Version comparison data:
################
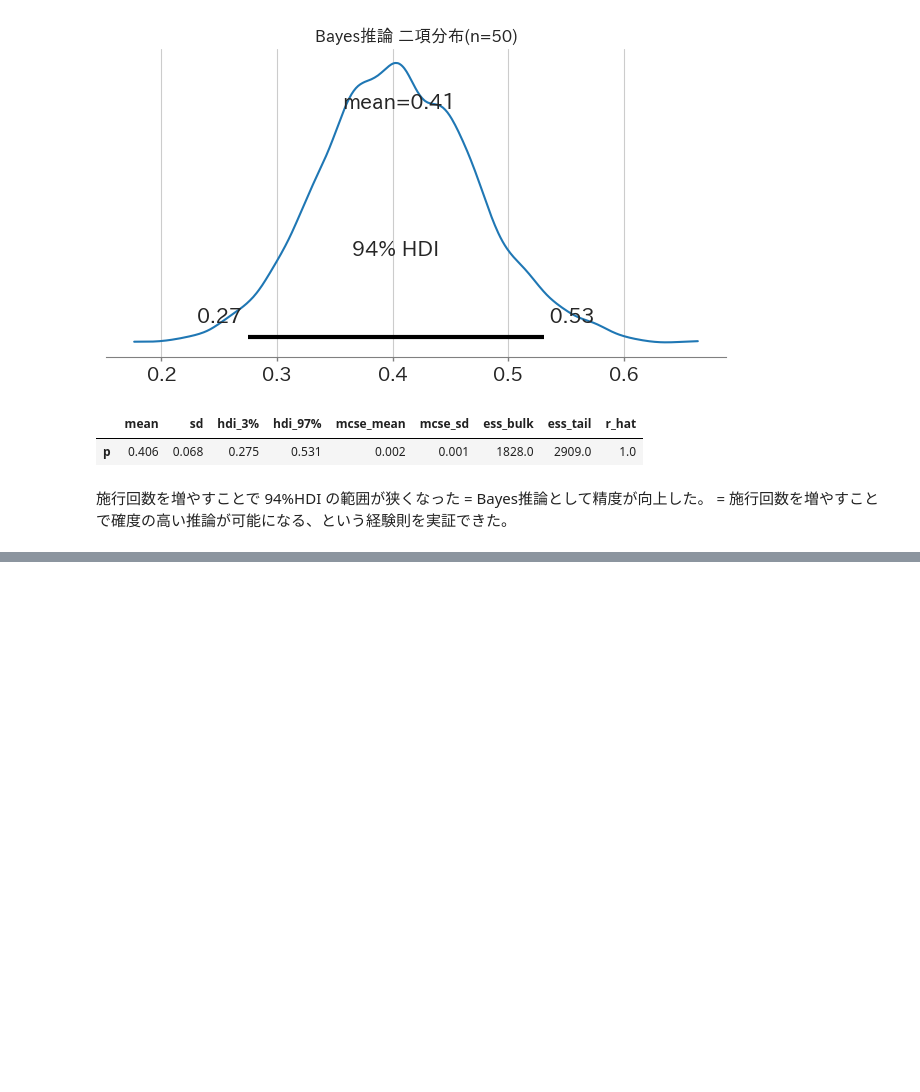
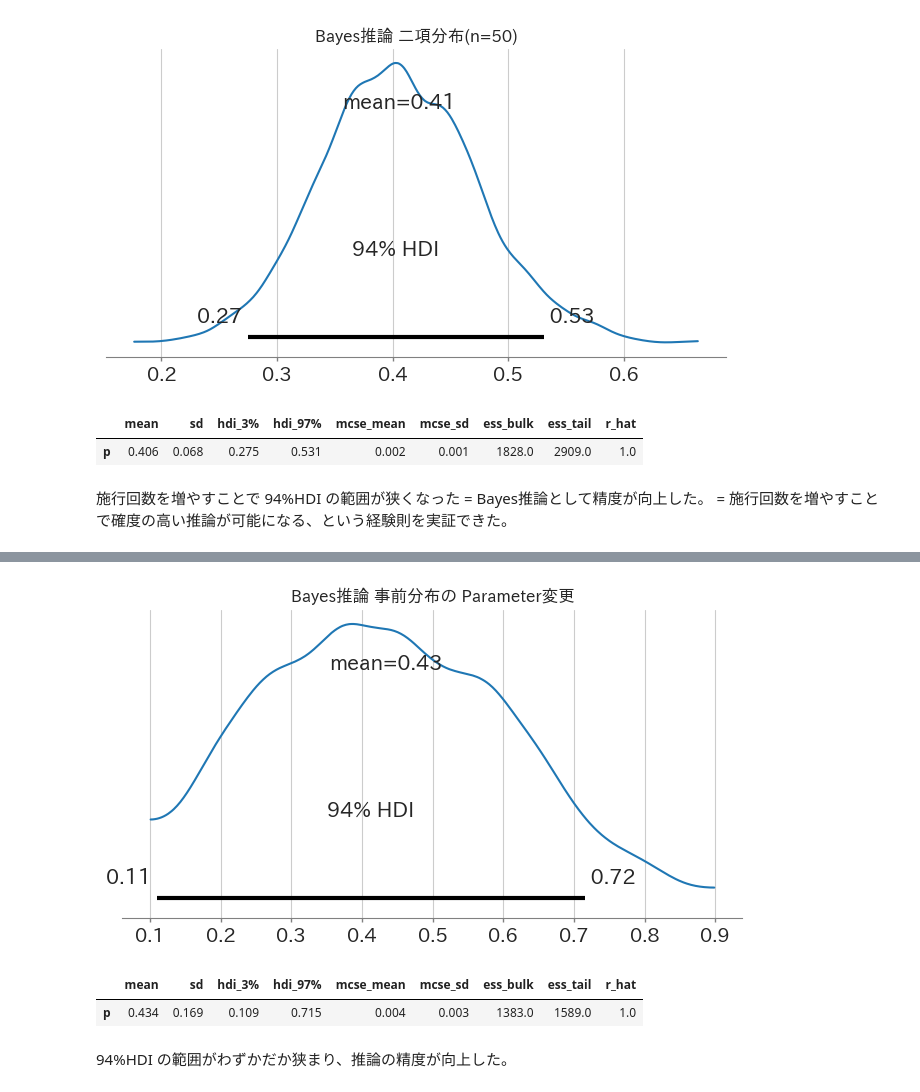
Before and after one commit to 1024xx4/py_bayes_intro, a Jupyter notebook: first_bayesian_interface_exercise.ipynb, the cells around one changed output, grey strips where cells are left out. Drawn from its saved outputs; the diff is of its cells as text; code cells hidden in the pictures; blank space fills up the shorter version.

Commit message:
Feat: Bayes推論(事前分布を変更)で p の値を求める

```diff
--- a/first_bayesian_interface_exercise.ipynb
+++ b/first_bayesian_interface_exercise.ipynb
@@ -367,0 +399,16 @@ display(summary3)
+# %%
+# 確率分布の可視化
+ax = az.plot_posterior(idata4)
+ax.set_title('Bayes推論 事前分布の Parameter変更')
+plt.show()
+# %% [output]
+[figure, added]
+# %%
+# 統計分析 & Sampling の正常性確認
+summary4 = az.summary(idata4)
+display(summary4)
+# %% [output]
+|  | mean | sd | hdi_3% | hdi_97% | mcse_mean | mcse_sd | ess_bulk | ess_tail | r_hat |
+| p | 0.434 | 0.169 | 0.109 | 0.715 | 0.004 | 0.003 | 1383.0 | 1589.0 | 1.0 |
+# %% [markdown]
+94%HDI の範囲がわずかだか狭まり、推論の精度が向上した。
```
Also changed, not shown: parts of 3 cells of this notebook.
################
_YOUR INSTRUCTIONS_:
Every record must be copied exactly, with images dropped from the result.

_FINAL ANSWER_:
Before and after one commit to 1024xx4/py_bayes_intro, a Jupyter notebook: first_bayesian_interface_exercise.ipynb, the cells around one changed output, grey strips where cells are left out. Drawn from its saved outputs; the diff is of its cells as text; code cells hidden in the pictures; blank space fills up the shorter version.

Commit message:
Feat: Bayes推論(事前分布を変更)で p の値を求める

```diff
--- a/first_bayesian_interface_exercise.ipynb
+++ b/first_bayesian_interface_exercise.ipynb
@@ -367,0 +399,16 @@ display(summary3)
+# %%
+# 確率分布の可視化
+ax = az.plot_posterior(idata4)
+ax.set_title('Bayes推論 事前分布の Parameter変更')
+plt.show()
+# %% [output]
+[figure, added]
+# %%
+# 統計分析 & Sampling の正常性確認
+summary4 = az.summary(idata4)
+display(summary4)
+# %% [output]
+|  | mean | sd | hdi_3% | hdi_97% | mcse_mean | mcse_sd | ess_bulk | ess_tail | r_hat |
+| p | 0.434 | 0.169 | 0.109 | 0.715 | 0.004 | 0.003 | 1383.0 | 1589.0 | 1.0 |
+# %% [markdown]
+94%HDI の範囲がわずかだか狭まり、推論の精度が向上した。
```
Also changed, not shown: parts of 3 cells of this notebook.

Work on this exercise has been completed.